A case study examining how this fashion retailer's website could be improved for e-commerce and accessibility.
The shape and form of retail, affected by the vast potential of the World Wide Web, has become a rising deluge of near-constant change. With the consumer journey from want to purchase becoming ever more streamlined and advertising both more subtle and ever-prevalent in consumers’ lives, it is important for online retailers both major and minor to conduct regular analyses (or audits) of their web presence, to make sure that their user base are receiving experiences which are enjoyable, useful, accessible and create a high sales turnover.
In this case study, the retailer I focused on is Anthropologie. Though a successful and well-known retailer, in their website we find considerable room for improvement: their UI needs to be better streamlined in order to achieve their goals of creating “a fun and engaging space” and making their sales journey “clean and robust…from start to finish”.

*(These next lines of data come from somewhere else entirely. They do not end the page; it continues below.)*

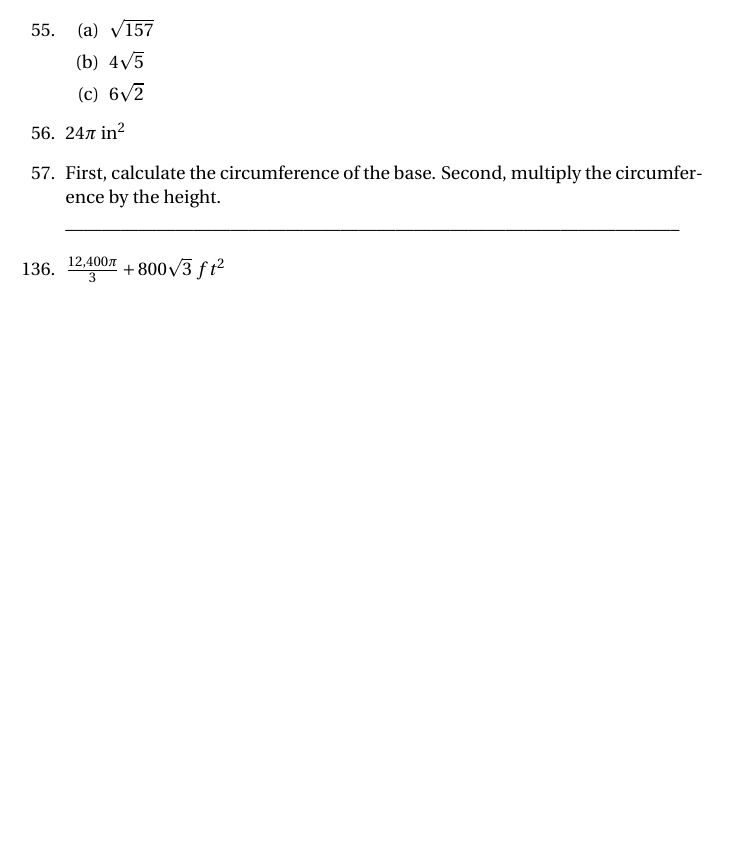
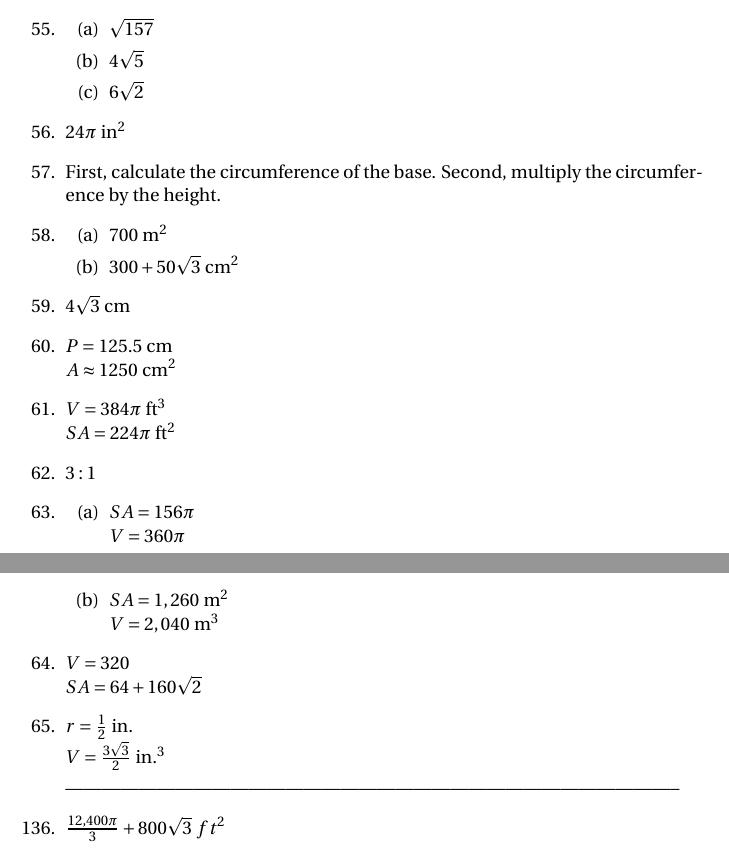
Before and after one commit to jwspence4/im2, a LaTeX document (im2_book2_selected_answers.tex): part of page 4 of 9 before the commit and two parts of pages 4 and 5 of 10 after it, the two joined at a grey line, cut so that both start at the same text, the shorter picture padded with empty space. Compiled offline with pdfLaTeX.

Commit message:
Book 2 #58-65

```diff
--- a/im2_book2_selected_answers.tex
+++ b/im2_book2_selected_answers.tex
@@ -326,6 +326,44 @@
 \item $24\pi$ in$^2$
 
 \item First, calculate the circumference of the base. Second, multiply the circumference by the height.
+
+\item
+
+	\begin{enumerate}
+
+	\item 700 m$^2$
+
+	\item $300 + 50\sqrt{3}$ cm$^2$
+
+	\end{enumerate}
+
+\item $4 \sqrt{3}$ cm
+
+\item $P = 125.5$ cm \\
+	$A \approx 1250$ cm$^2$
+
+\item $V = 384 \pi$ ft$^3$ \\
+	$SA = 224 \pi$ ft$^2$
+
+\item $3:1$
+
+\item
+
+	\begin{enumerate}
+
+	\item $SA = 156 \pi$ \\
+		$V = 360 \pi$
+
+	\item $SA = 1,260$ m$^2$ \\
+		$V = 2,040$ m$^3$
+
+	\end{enumerate}
+
+\item $V = 320$ \\
+	$SA = 64 + 160 \sqrt{2}$
+
+\item $r = \frac{1}{2}$ in. \\
+	$V = \frac{3\sqrt{3}}{2}$ in.$^3$
 
 
 
```
Also changed, not shown: im2_book2_selected_answers.pdf.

In this project, I attempted to resolve these issues through rigorous user research (both qualitative and quantitative), culminating in a responsive and streamlined design that allows Anthropologie customers to complete the journey from search page to purchase with minimal hassle and gives them confidence in recommending the brand to their friends and family.
The design prototypes, presented in both desktop and mobile format, focuses on the following pages:
· The Homepage
· Search Results (Using the term ‘Sweater’)
· Shopping Basket
In order to create a design that adheres to the client’s requested changes, I will attempt to streamline and simplify the overall UI of Anthropologie’s website while adhering to the overall design aesthetic of the brand.
To create an increase in sales, I will modify the layout of the homepage and product pages with a focus on accessibility as well as clarity (e.g. making design elements larger and more balanced around the page).
To reduce enquiries calls for the contact centre, I will attempt to anticipate potential user enquiries and address them by re-prioritising the relevant elements of the website’s design so that they are more centralised and easy to find.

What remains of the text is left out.